Problem
Tell me how many lines in the entries below contain the word "class"; reply with the number and nothing else.
*** Opening Extracted entries ***
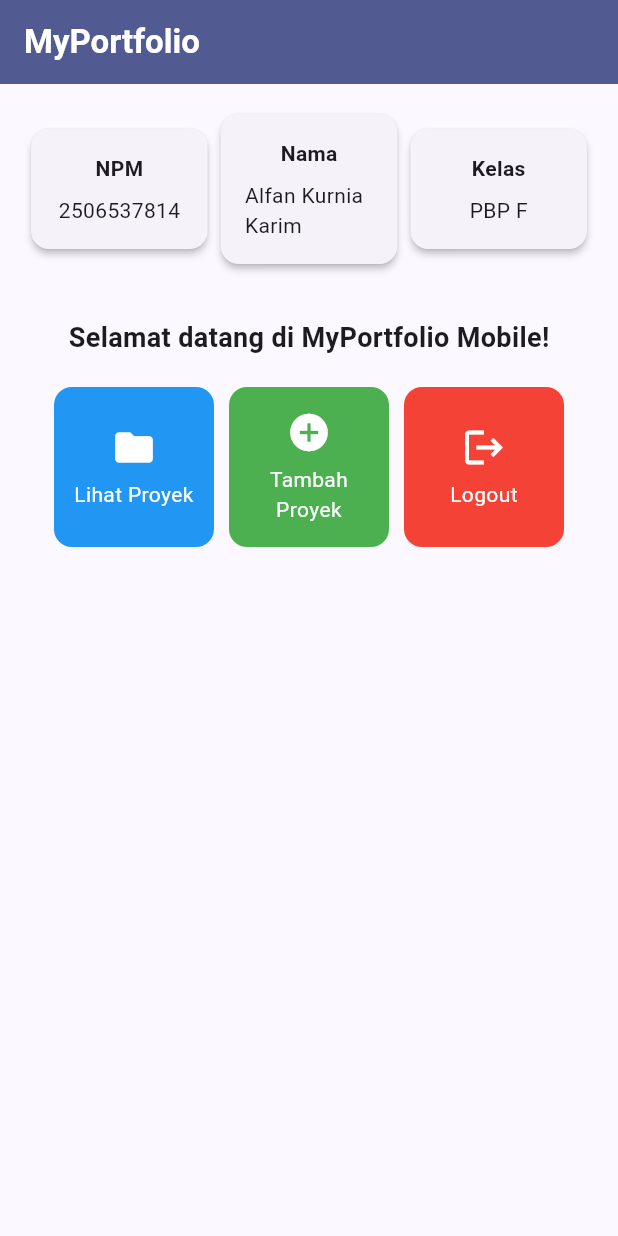
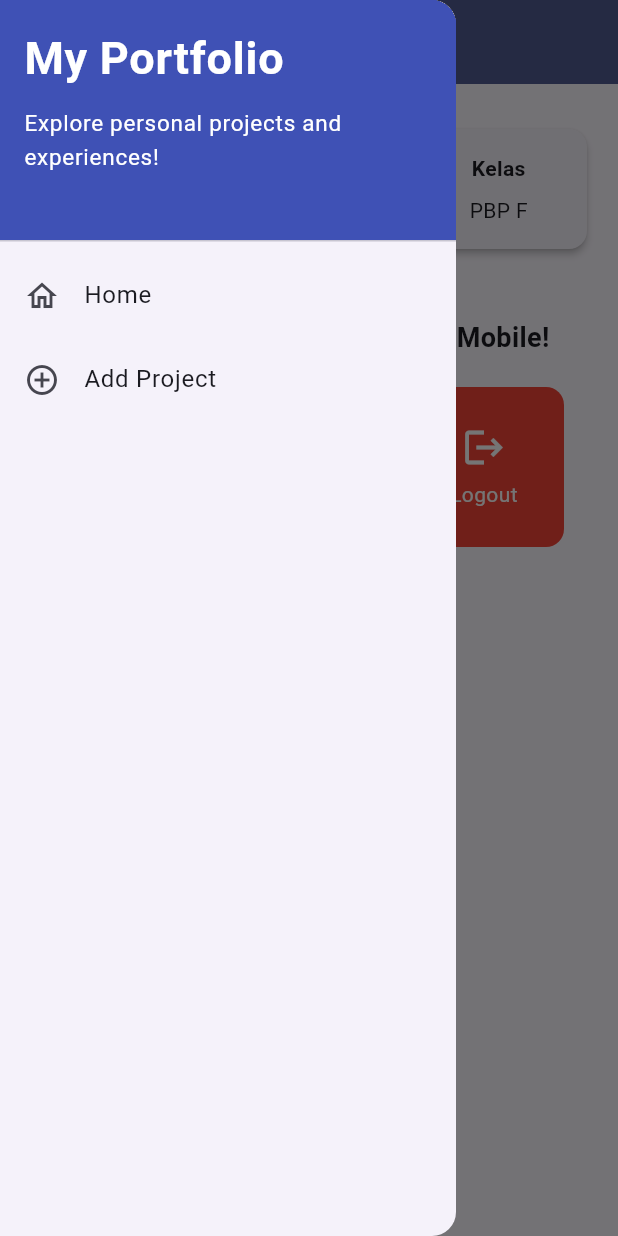
Before and after one commit to aallpann/myportofolio_mobile, a Flutter app: the screen it shows after launch, with the side drawer open (before the commit the screen has no drawer), on a phone screen of 412 x 824 dp. Run offline on Flutter 3.47's test engine with Material 3 defaults, Android fonts, the phone set to English and light mode, and no system bars.

Commit message:
feat: complete Tutorial 09 Flutter Navigation

```diff
--- a/lib/main.dart
+++ b/lib/main.dart
@@ -1,5 +1,5 @@
 import 'package:flutter/material.dart';
-import 'package:myportofolio_mobile/menu.dart';
+import 'package:myportofolio_mobile/screens/menu.dart';
 
 void main() {
   runApp(const MyApp());
--- a/lib/menu.dart
+++ b/lib/screens/menu.dart
@@ -1,4 +1,6 @@
 import 'package:flutter/material.dart';
+import 'package:myportofolio_mobile/widgets/left_drawer.dart';
+import 'package:myportofolio_mobile/widgets/project_card.dart';
 
 class MyHomePage extends StatelessWidget {
   MyHomePage({super.key});
@@ -26,6 +28,7 @@ class MyHomePage extends StatelessWidget {
         ),
         backgroundColor: Theme.of(context).colorScheme.primary,
       ),
+      drawer: const LeftDrawer(),
       body: Padding(
         padding: const EdgeInsets.all(16.0),
         child: Column(
@@ -121,53 +124,3 @@ class ItemHomepage {
 
   ItemHomepage(this.name, this.icon, this.color);
 }
-
-class ItemCard extends StatelessWidget {
-  final ItemHomepage item;
-
-  const ItemCard(this.item, {super.key});
-
-  @override
-  Widget build(BuildContext context) {
-    return Material(
-      color: item.color,
-      borderRadius: BorderRadius.circular(12),
-      child: InkWell(
-        onTap: () {
-          ScaffoldMessenger.of(context)
-            ..hideCurrentSnackBar()
-            ..showSnackBar(
-              SnackBar(
-                content: Text(
-                  "Kamu telah menekan tombol ${item.name}!",
-                ),
-              ),
-            );
-        },
-        child: Container(
-          padding: const EdgeInsets.all(8),
-          child: Center(
-            child: Column(
-              mainAxisAlignment: MainAxisAlignment.center,
-              children: [
-                Icon(
-                  item.icon,
-                  color: Colors.white,
-                  size: 30.0,
-                ),
-                const Padding(
-                  padding: EdgeInsets.all(3),
-                ),
-                Text(
-                  item.name,
-                  textAlign: TextAlign.center,
-                  style: const TextStyle(color: Colors.white),
-                ),
-              ],
-            ),
-          ),
-        ),
-      ),
-    );
-  }
-}
--- /dev/null
+++ b/lib/widgets/left_drawer.dart
@@ -0,0 +1,67 @@
+import 'package:flutter/material.dart';
+import 'package:myportofolio_mobile/screens/menu.dart';
+import 'package:myportofolio_mobile/screens/project_form.dart';
+
+class LeftDrawer extends StatelessWidget {
+  const LeftDrawer({super.key});
+
+  @override
+  Widget build(BuildContext context) {
+    return Drawer(
+      child: ListView(
+        children: [
+          const DrawerHeader(
+            decoration: BoxDecoration(
+              color: Colors.indigo,
+            ),
+            child: Column(
+              crossAxisAlignment: CrossAxisAlignment.start,
+              children: [
+                Text(
+                  'My Portfolio',
+                  style: TextStyle(
+                    fontSize: 30,
+                    fontWeight: FontWeight.bold,
+                    color: Colors.white,
+                  ),
+                ),
+                SizedBox(height: 10),
+                Text(
+                  'Explore personal projects and experiences!',
+                  style: TextStyle(
+                    fontSize: 15,
+                    color: Colors.white,
+                  ),
+                ),
+              ],
+            ),
+          ),
+          ListTile(
+            leading: const Icon(Icons.home_outlined),
+            title: const Text('Home'),
+            onTap: () {
+              Navigator.pushReplacement(
+                context,
+                MaterialPageRoute(
+                  builder: (context) => MyHomePage(),
+                ),
+              );
+            },
+          ),
+          ListTile(
+            leading: const Icon(Icons.add_circle_outline),
+            title: const Text('Add Project'),
+            onTap: () {
+              Navigator.push(
+                context,
+                MaterialPageRoute(
+                  builder: (context) => const ProjectFormPage(),
+                ),
+              );
+            },
+          ),
+        ],
+      ),
+    );
+  }
+}
--- /dev/null
+++ b/lib/widgets/project_card.dart
@@ -0,0 +1,60 @@
+import 'package:flutter/material.dart';
+import 'package:myportofolio_mobile/screens/menu.dart';
+import 'package:myportofolio_mobile/screens/project_form.dart';
+
+class ItemCard extends StatelessWidget {
+  final ItemHomepage item;
+
+  const ItemCard(this.item, {super.key});
+
+  @override
+  Widget build(BuildContext context) {
+    return Material(
+      color: item.color,
+      borderRadius: BorderRadius.circular(12),
+      child: InkWell(
+        onTap: () {
+          ScaffoldMessenger.of(context)
+            ..hideCurrentSnackBar()
+            ..showSnackBar(
+              SnackBar(
+                content: Text("Kamu telah menekan tombol ${item.name}!"),
+              ),
+            );
+
+          if (item.name == "Tambah Proyek") {
+            Navigator.push(
+              context,
+              MaterialPageRoute(
+                builder: (context) => const ProjectFormPage(),
+              ),
+            );
+          }
+        },
+        child: Container(
+          padding: const EdgeInsets.all(8),
+          child: Center(
+            child: Column(
+              mainAxisAlignment: MainAxisAlignment.center,
+              children: [
+                Icon(
+                  item.icon,
+                  color: Colors.white,
+                  size: 30.0,
+                ),
+                const Padding(
+                  padding: EdgeInsets.all(3),
+                ),
+                Text(
+                  item.name,
+                  textAlign: TextAlign.center,
+                  style: const TextStyle(color: Colors.white),
+                ),
+              ],
+            ),
+          ),
+        ),
+      ),
+    );
+  }
+}
```
Also changed, not shown: lib/screens/project_form.dart (added, +193 -0 lines).
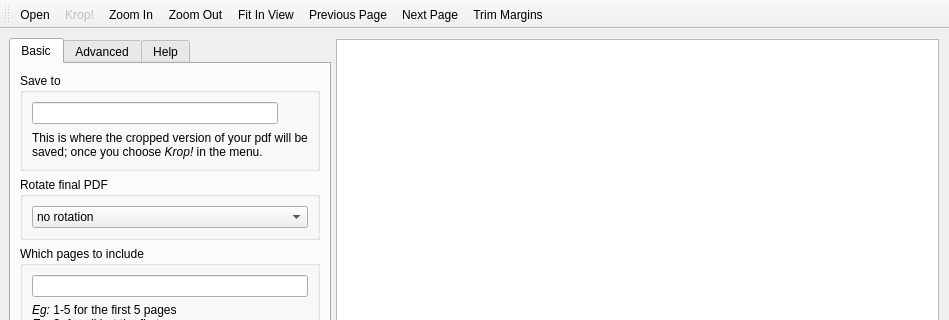
This is krop/mainwindow.ui in arminstraub/krop as Qt 5 draws it before an edit; both pictures show x 0 to 949 and y 0 to 320 of the 949 by 736 pixel window. The edited form follows.
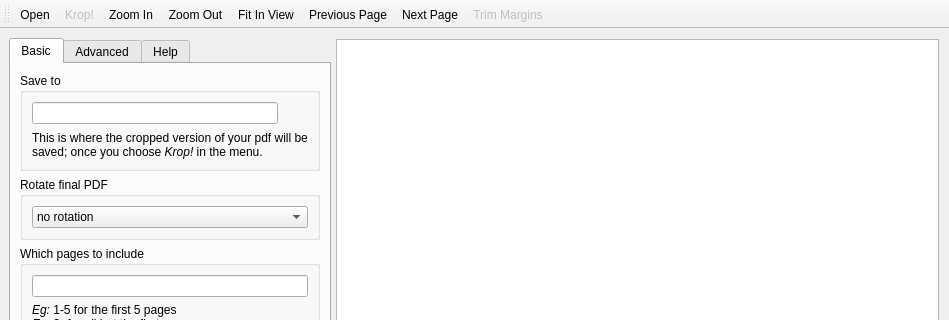
This is the edited form.

```diff
--- a/krop/mainwindow.ui
+++ b/krop/mainwindow.ui
@@ -813,6 +813,9 @@
    </property>
   </action>
   <action name="actionTrimMarginsAll">
+   <property name="enabled">
+    <bool>false</bool>
+   </property>
    <property name="text">
     <string>Trim Margins</string>
    </property>
```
*** Closing Extracted entries ***
Worked solution
6